■ WHAT YOU NEED TO DO
Check each line of the listing for the word "size" and report how many lines contain it, giving nothing but the number.

■ INFORMATION
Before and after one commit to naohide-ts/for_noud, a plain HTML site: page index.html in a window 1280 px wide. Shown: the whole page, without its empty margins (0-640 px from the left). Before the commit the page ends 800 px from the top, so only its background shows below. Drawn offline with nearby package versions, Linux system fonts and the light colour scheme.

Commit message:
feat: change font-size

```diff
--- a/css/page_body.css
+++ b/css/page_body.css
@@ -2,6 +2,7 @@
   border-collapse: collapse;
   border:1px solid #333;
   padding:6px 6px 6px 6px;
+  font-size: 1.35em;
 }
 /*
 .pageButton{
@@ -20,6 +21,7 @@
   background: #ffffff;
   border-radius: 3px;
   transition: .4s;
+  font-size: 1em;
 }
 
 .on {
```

==

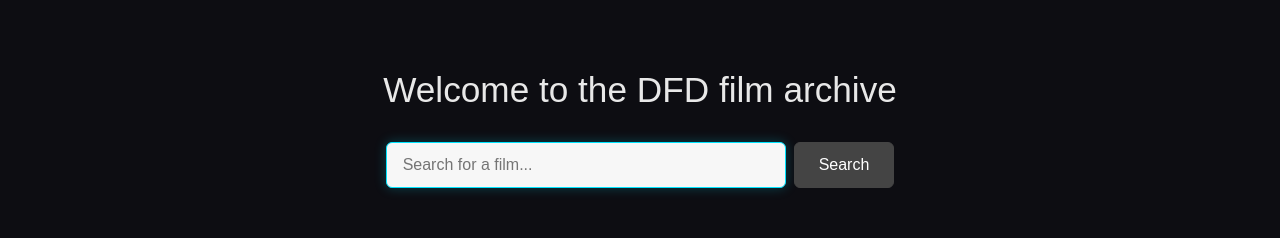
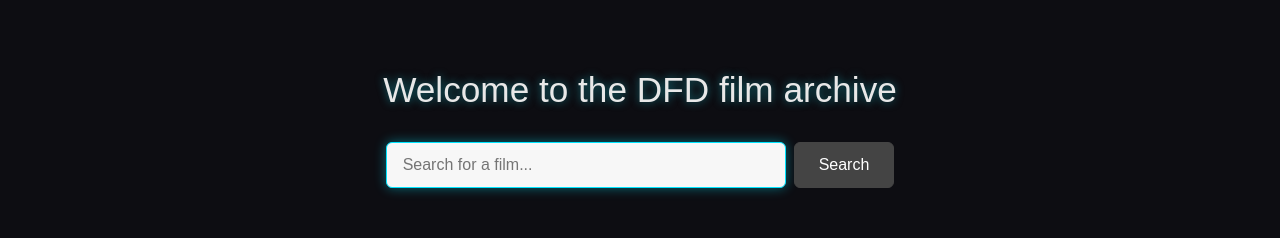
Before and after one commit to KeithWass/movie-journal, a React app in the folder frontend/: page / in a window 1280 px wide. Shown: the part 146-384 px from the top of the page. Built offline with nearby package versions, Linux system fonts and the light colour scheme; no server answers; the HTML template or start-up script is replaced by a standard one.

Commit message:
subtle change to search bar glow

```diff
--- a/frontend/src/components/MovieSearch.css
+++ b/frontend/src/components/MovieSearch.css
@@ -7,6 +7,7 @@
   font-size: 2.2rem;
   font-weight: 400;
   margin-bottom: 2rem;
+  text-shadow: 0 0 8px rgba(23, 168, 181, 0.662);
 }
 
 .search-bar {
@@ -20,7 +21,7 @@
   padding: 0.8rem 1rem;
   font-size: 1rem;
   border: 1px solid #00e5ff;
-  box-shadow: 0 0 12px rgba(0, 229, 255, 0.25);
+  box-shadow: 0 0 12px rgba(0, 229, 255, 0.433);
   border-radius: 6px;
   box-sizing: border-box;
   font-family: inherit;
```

* * *

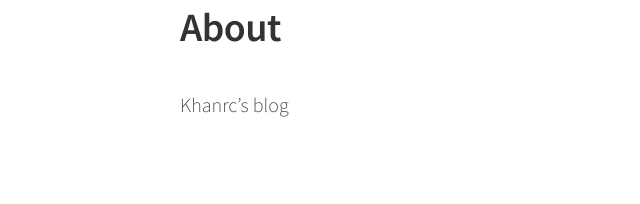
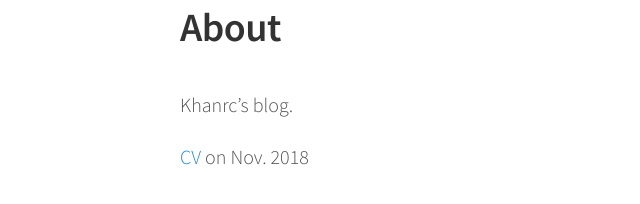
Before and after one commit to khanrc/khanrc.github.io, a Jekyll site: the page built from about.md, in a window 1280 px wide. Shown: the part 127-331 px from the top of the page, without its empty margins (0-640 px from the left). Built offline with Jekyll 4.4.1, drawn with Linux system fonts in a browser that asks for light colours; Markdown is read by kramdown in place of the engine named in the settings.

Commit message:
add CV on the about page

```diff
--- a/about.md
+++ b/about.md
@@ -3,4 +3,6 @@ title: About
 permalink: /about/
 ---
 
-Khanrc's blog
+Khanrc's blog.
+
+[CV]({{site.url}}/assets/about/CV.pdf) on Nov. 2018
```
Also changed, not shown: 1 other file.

■ THE COMPLETED TASK
5